This article is part of our Building in Public series where our Remote Operations team shares our experiences as we build and manage a distributed workforce at Oyster. Our hope is that by sharing our tips, strategies, and lessons we've learned along the way we can inspire other teams to adopt a new, distributed way of working.
The world of work looks a lot different than it did a few short years ago, and it’s evolved in ways that we could never have anticipated. In a recent HR report, almost half (48%) of HR professionals surveyed said they’re thinking more deeply about flexible work arrangements for staff, while 43% said they’re focusing more strongly on supporting distributed work.
The pandemic may have given some organizations the push they needed to adopt a remote-first model, but for many, it was already in the works. Organizations that are building companies across borders know that high-performing teams are no longer limited by geographical location.
But a new way of doing things comes with a new set of challenges. As more companies move to a fully distributed workforce model, People Operations leaders everywhere are being asked the tough questions that no one really has answers to just yet. What does this way of working mean for our employees? What happens to our company culture? How do we socialize? How does onboarding work?
That’s where this series comes in. In it, we’ll be sharing our experience of building and managing a distributed workforce at Oyster.
If you’re not familiar with Oyster just yet, allow me to introduce us: We believe where you are shouldn’t govern what you do. And by distributing opportunities around the world, we can help build more diverse teams and create positive social impact along the way. Our platform helps organizations do that, but I’m not here to talk about our product (I’ll leave that to our marketing team). Instead, I want to use this series as a place to share our journey to becoming the best distributed organization possible.
We wanted to call the series Building in Public because it gives visibility into a process that isn’t typically out in the open. There’s a reason companies don't usually like showing off unfinished products or processes: it’s not always sunshine and rainbows, and there’s a lot of learning on the way to building something great.
Because the world of distributed work is still relatively new, there really aren’t a lot of companies investing resources into being great distributed teams in the way that we are right now. And there are even fewer companies that have this all figured out.

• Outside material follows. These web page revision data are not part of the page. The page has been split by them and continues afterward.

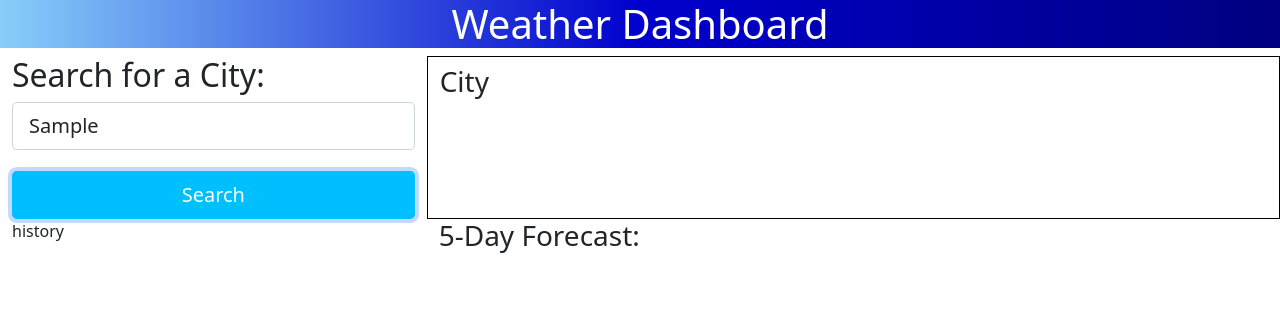
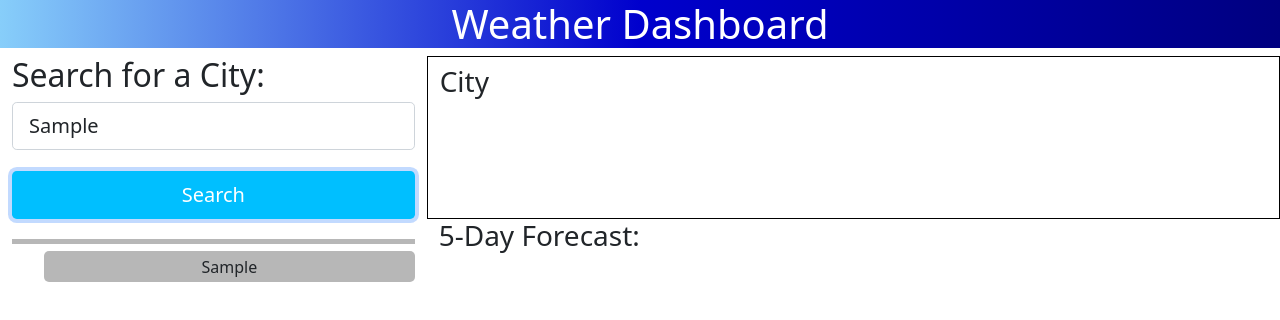
Before and after one commit to jmol721/Jose-Molina-Project-6, a plain HTML site: page index.html in a window 1280 px wide. Both pictures are taken after typing "Sample" into the empty fields and a click on the button "Search". Drawn offline with nearby package versions, Linux system fonts and the light colour scheme; no server answers.

Commit message:
Added City History list with styling and removed the old 5 day cards.

```diff
--- a/assets/css/style.css
+++ b/assets/css/style.css
@@ -61,3 +61,17 @@ header {
 .card-div {
     padding-top: 5%;
 }
+
+.history-list-div {
+    border-top: 5px solid #b7b7b7;
+    margin-top: 5%;
+}
+
+.history-list-li {
+    margin-top: 2%;
+    background-color: #b7b7b7;
+    list-style: none;
+    text-align: center;
+    border-radius: 5px;
+    padding: 1%;
+}
--- a/assets/js/script.js
+++ b/assets/js/script.js
@@ -11,7 +11,6 @@ var getWeather = function() {
             return response.json();
         })
         .then(function(data) {
-            // console.log(data);
 
             var coords = data.coord;
             fetch(`https://api.openweathermap.org/data/2.5/onecall?lat=${coords.lat}&lon=${coords.lon}&exclude=hourly,minutely,alerts&appid=${apiKey}&units=imperial`)
@@ -58,6 +57,13 @@ var fiveDayWeather = function(data) {
     console.log('daily weather: ', data);
     console.log('five day weather: ', data.daily);
     var days = data.daily;
+
+    var list = document.getElementById("5-day-forecast");
+        if (list.hasChildNodes()) {
+            const list = document.getElementById('5-day-forecast');
+            list.innerHTML = '';
+        }
+
     for(var i = 1; i < 6; i++) {
 
         var daysDate = new Date(days[i].dt * 1000).toLocaleDateString('en-US');
@@ -71,7 +77,6 @@ var fiveDayWeather = function(data) {
         console.log(dayObject);
 
         // display day
-        var list = document.getElementById("5-day-forecast");
         var dayDivElement = document.createElement('div');
         dayDivElement.setAttribute('class', 'card day-card col');
 
@@ -89,10 +94,18 @@ var fiveDayWeather = function(data) {
         // divs for Day Div info
         dateDiv.textContent = dayObject.date;
         iconImg.src = "http://openweathermap.org/img/w/" + dayObject.icon + ".png";
-        // iconDiv.textContent = JSON.stringify(dayObject.icon);
         tempDiv.textContent = "Temp: " + Math.round(JSON.stringify(dayObject.temp)) + "°F";
         windDiv.textContent = "Wind: " + JSON.stringify(dayObject.wind) + " MPH";
         humidityDiv.textContent = "Humidity: " + JSON.stringify(dayObject.humidity) + "%";
+
+        if (list.hasChildNodes())
+        //unappend div from day vid
+        // dayDivElement.removeChild(dateDiv);
+        // dayDivElement.removeChild(iconDiv);
+        // iconDiv.removeChild(iconImg);
+        // dayDivElement.removeChild(tempDiv);
+        // dayDivElement.removeChild(windDiv);
+        // dayDivElement.removeChild(humidityDiv);
 
         // append divs to day div
         dayDivElement.appendChild(dateDiv);
@@ -112,10 +125,42 @@ var onSearch = function() {
     console.log('city ', currentCity);
 
     getWeather();
-    // fiveDayWeather();
+    addCityToHistory();
 }
 
+var addCityToHistory = function() {
+    var historyList = [];
+    var valueString = localStorage.getItem('name');
+    if (valueString !== null) {
+        historyList = JSON.parse(localStorage.getItem('name'));
+    }
+    historyList.push(currentCity);
+    localStorage.setItem('name', JSON.stringify(historyList));
+
+    var cityUl = document.getElementById('history-list');
+    var cityListLi = document.createElement('li');
+    cityListLi.textContent = currentCity;
+    cityListLi.setAttribute('class', 'history-list-li');
+
+    cityUl.appendChild(cityListLi);
+}
+
+var callCityHistory = function() {
+    var cityList = JSON.parse(localStorage.getItem('name'));
+    var cityUl = document.getElementById('history-list');
+    console.log('new log', cityList);
+
+    if (cityList !== null) {
+        for (var i = 0; i <cityList.length; i++) {
+            var cityListLi = document.createElement('li');
+            cityListLi.textContent = cityList[i];
+            cityListLi.setAttribute('class', 'history-list-li');
+
+            cityUl.appendChild(cityListLi);
+        }
+    }
+    }
+
+
 inputButton.onclick = onSearch;
-
-currentCity = 'Austin';
-getWeather();
+callCityHistory();
--- a/index.html
+++ b/index.html
@@ -47,18 +47,15 @@
             </div>
             <!-- div for city history -->
             <div class="col-sm-4" id="city-history">
-                <p>history</p>
+                <div class="history-list-div">
+                    <ul id="history-list"></ul>
+                </div>
             </div>
             <!-- 5 day forecast div -->
             <div class="col-sm-8" id="future-forecast">
                 <h3>5-Day Forecast:</h3>
                 <div class="container-flex">
                     <div id="5-day-forecast" class="row"></div>
-                        <!-- <div id="current time"></div>
-                        <div id="weatherIconDays"></div>
-                        <div id="temp"></div>
-                        <div id="wind"></div>
-                        <div id="humidity"></div> -->
                 </div>
             </div>
         </div>
```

For that reason, we’ve decided to share our stories so you can see exactly what we’re doing—the things that have worked and the things that haven't worked—and apply them to your teams.
In order to succeed in the world of remote work, most companies have to unlearn their traditional ways of doing things. As we’ve begun to do this ourselves, we’ve found there to be very few examples that give authentic takes on what building a thriving remote organization really involves.
So together in this series, we’ll be diving into how to deliberately design and build a culture as a distributed organization—and what needs to be considered in order to do it right. At Oyster, we’ve worked hard to assemble a team of people from other organizations that have paved the way in the world of remote work, and I think that puts us in a pretty good place to be sharing our experiences.
Some of the early topics we’ll cover include piloting an asynchronous work week, diverse hiring practices, remote team social events, onboarding new employees in a remote environment, and decision making at work.
We won’t be talking much about building our product in public, so if you came here looking for that kind of building series, you might be in the wrong place. Since we are building a global employment platform alongside our distributed team though, we may touch on things that we're doing that have influenced the product, and how we're feeding our lived experiences into it.
We're sharing our stories of triumphs and failures so you can learn from our mistakes and hopefully not repeat them. But with that said, there is no guarantee that if something worked for us, it'll work on your team. This is a process, and we’re exploring it together. I would always suggest considering the unique circumstances of your own company relative to what we've done, and whether it might be transferable.
Think of this series as the start of a community. Come here to read about what worked and what went wrong, like you’d chat to any of your Remote Operations or People Operations peers and friends. We can’t wait to show you what we’ve been building.
Oyster is a global employment platform designed to enable visionary HR leaders to find, hire, pay, manage, develop and take care of a thriving global workforce. It lets growing companies give valued international team members the experience they deserve, without the usual headaches and expense.
Oyster enables hiring anywhere in the world with reliable, compliant payroll, and great local benefits and perks.